Converting a non-Apple machine to run Max OS X takes quite a few steps. The benefits can be big: you can wind up with a Mac at a fraction of the cost. However, in doing so you take a walk on the dodgy side of legal, as well as potentially diminishing your OS X experience – this article will look at the pros and cons of considering converting your netbook to a ‘hackintosh’. It is not an article condoning the practice or indeed offering a guide of how to do so – simply an unbiased consideration of the factors you will need to think about and decide upon should you wish to proceed of your own volition.
Pro – it’s cheap. An entry-level Mac will set you back around £800, even with student discounts. What you get for that is a class machine – but a user might be tempted by opting for the same OS on similar specifications, without the added expense. You can pick up a netbook for sub-£200, with a distribution of Lion (the latest) costing only another £25. So, you save yourself a bundle of cash.
Con – it’s not what it’s designed for. OS X and the Mac build run hand-in-hand – Apple deeply believes that design is a process synonymous with functionality and experience. Of course, by shoving the OS on to your netbook you’re hardly facilitating that ideal. Bits of it probably won’t work – users frequently have difficulty using OS X’s coveted ‘Sleep’ function and there are often issues with the broadband ethernet or wireless connections. What’s more, aspects to Lion such as Mission Control and multiple desktops just won’t play too nice with your probably-not-multitouch keypad. Apple’s OS integration goes deeper than this, too – because their devices only run a very limited set of hardware, the operating system can be optimised to the max for those specific components. You probably won’t see the same performance from a ‘similar spec’ netbook as you would from a real-life Macbook Air.

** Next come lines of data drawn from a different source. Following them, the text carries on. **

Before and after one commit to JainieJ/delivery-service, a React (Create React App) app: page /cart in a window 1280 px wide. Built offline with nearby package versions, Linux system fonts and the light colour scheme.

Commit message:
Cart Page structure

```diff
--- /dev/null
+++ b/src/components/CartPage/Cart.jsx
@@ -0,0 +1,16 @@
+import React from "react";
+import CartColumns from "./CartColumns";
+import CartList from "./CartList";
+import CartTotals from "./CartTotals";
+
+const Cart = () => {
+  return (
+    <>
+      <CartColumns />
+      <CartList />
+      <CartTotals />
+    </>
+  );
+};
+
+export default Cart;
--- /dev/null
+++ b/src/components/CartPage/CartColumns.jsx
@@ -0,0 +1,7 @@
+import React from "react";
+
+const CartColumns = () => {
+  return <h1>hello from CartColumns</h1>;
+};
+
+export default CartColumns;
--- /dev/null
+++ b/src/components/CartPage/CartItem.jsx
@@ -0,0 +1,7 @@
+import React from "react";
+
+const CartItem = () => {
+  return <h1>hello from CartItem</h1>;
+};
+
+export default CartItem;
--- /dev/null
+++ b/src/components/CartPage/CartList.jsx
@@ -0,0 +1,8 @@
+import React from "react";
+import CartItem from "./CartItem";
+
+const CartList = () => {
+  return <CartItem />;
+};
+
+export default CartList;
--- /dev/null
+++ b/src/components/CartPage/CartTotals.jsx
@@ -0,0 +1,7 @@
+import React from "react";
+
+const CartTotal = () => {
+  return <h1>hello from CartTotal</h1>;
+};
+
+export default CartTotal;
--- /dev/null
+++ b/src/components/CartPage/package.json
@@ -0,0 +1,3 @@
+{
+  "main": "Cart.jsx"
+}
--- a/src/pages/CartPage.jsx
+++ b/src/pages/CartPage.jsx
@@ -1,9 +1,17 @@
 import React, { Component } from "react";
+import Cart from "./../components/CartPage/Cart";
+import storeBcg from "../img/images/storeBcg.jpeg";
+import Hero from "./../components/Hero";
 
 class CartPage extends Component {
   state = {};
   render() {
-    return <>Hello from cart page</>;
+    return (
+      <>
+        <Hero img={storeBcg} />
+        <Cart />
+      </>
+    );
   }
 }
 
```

Pro – You can choose from a wider range of hardware. Apple offers a graded set of hardware, but it’s got some notable exclusions – Blu-ray being one, USB 3 being another. Also, if your netbook has an optical drive, that’s something you’ll find lacking on Apple’s nearest equivalent, the Macbook Air. So, if you need access to particular hardware and don’t fancy buying Mac-compatible external peripherals, installing OS X on a netbook solves that.
Con – it’s a walk on the dubious side of legal. Apple expressly mentions in its user agreement that their OS should only be installed on Apple-branded machines. When you agree to this user agreement – which you have to on first install – you enter in to a legally binding contract to abide by it – one that you’ve already broken. So, if things do turn really unlucky and you wind up prosecuted, you haven’t really got a leg to stand on.
Pro – it doesn’t take as much effort as it used to. Back in the day, getting a hackintosh up and running used to be the earthly equivalent to hellish torture. Custom kexts, hundreds of bootloaders, DSDT patching – those things are gradually becoming a thing of the past. There are now several component-independent ways to speed the loading of Lion on to your netbook.
Con – it still takes effort. Don’t be fooled in to thinking that things have got easy – they haven’t. Easy is lifting your new Mac out of its custom-designed packaging, switching it on and being ready to go in 30 seconds. You will have to dedicate hours of your time to making your hardware work, and accept some limitations on what you’ll be able to achieve.
Making your netbook in to a hackintosh is going to involve a deal of your time, so you need to consider if the money you’re going to save will be worth the effort for the uncertain result you’ll get. There are websites that offer great guides, hand-holding you through every step which facilitate the transition. However, if you want to stay legal, optimised and enjoy the full OS X experience, you’ll have to forgo the project and stump up for the real deal.